====== Extracted records ======

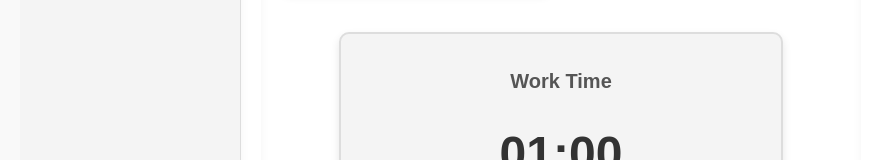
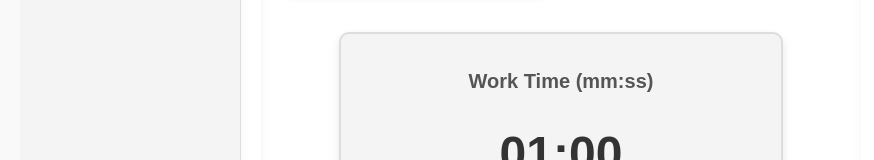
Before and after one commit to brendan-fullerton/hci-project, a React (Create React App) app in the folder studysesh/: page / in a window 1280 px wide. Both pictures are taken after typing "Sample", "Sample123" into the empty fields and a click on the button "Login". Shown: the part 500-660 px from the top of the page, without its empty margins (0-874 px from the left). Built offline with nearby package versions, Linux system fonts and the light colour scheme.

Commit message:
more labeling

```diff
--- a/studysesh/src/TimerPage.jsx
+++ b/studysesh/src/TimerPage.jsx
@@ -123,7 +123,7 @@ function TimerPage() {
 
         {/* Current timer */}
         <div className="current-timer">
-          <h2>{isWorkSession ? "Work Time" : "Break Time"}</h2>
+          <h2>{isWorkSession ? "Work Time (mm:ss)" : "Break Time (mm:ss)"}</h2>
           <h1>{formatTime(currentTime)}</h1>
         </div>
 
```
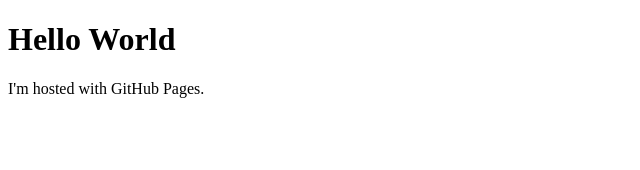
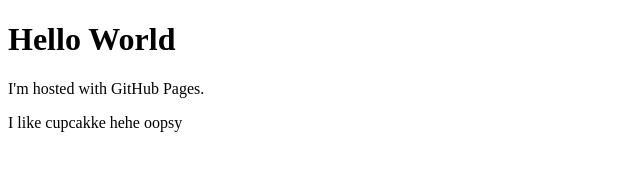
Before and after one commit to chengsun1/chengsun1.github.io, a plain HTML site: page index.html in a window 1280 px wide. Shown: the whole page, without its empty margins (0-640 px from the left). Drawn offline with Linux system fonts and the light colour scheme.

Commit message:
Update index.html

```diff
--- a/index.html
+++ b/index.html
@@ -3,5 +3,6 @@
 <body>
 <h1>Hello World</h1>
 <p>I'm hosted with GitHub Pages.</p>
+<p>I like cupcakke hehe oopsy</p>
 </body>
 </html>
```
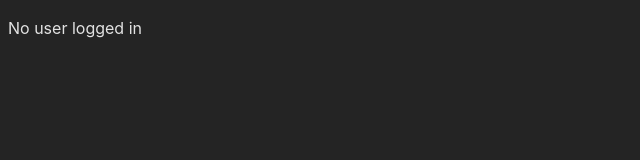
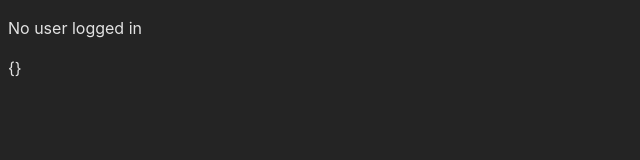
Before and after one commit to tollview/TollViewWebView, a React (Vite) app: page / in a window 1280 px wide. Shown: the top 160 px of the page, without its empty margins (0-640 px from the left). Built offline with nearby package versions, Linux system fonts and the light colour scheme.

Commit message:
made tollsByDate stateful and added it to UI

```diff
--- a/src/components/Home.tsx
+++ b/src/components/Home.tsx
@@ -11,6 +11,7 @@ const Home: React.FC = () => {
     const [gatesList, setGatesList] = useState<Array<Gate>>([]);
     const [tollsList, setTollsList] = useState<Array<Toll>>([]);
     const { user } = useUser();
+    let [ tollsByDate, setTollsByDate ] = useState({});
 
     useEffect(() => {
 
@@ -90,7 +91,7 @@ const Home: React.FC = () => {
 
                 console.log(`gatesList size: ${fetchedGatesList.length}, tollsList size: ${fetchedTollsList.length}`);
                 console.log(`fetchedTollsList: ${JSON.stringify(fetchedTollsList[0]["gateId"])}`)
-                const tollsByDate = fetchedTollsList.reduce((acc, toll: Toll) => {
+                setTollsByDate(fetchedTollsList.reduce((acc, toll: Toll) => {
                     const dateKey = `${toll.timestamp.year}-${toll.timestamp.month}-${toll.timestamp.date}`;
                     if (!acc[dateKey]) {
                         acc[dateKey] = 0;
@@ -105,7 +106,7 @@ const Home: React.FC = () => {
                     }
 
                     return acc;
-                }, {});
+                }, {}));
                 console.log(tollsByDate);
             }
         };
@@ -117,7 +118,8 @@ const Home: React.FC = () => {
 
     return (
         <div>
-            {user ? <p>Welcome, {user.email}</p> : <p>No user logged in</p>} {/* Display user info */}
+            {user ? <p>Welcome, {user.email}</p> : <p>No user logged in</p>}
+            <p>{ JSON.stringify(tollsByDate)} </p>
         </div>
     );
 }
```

======
====== Extracted records ======

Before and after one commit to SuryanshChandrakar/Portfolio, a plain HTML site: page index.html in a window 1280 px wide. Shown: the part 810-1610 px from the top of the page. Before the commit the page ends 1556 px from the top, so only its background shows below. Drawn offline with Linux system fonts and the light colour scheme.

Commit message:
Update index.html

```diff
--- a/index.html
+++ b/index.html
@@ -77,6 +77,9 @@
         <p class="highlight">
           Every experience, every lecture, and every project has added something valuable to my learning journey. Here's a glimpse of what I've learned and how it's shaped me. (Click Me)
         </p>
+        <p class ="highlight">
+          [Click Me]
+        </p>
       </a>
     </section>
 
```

======

Problem requirements: Go through the records above. Copy each line in which the string "isWorkSession" appears.

Result of the exercise:
-          <h2>{isWorkSession ? "Work Time" : "Break Time"}</h2>
+          <h2>{isWorkSession ? "Work Time (mm:ss)" : "Break Time (mm:ss)"}</h2>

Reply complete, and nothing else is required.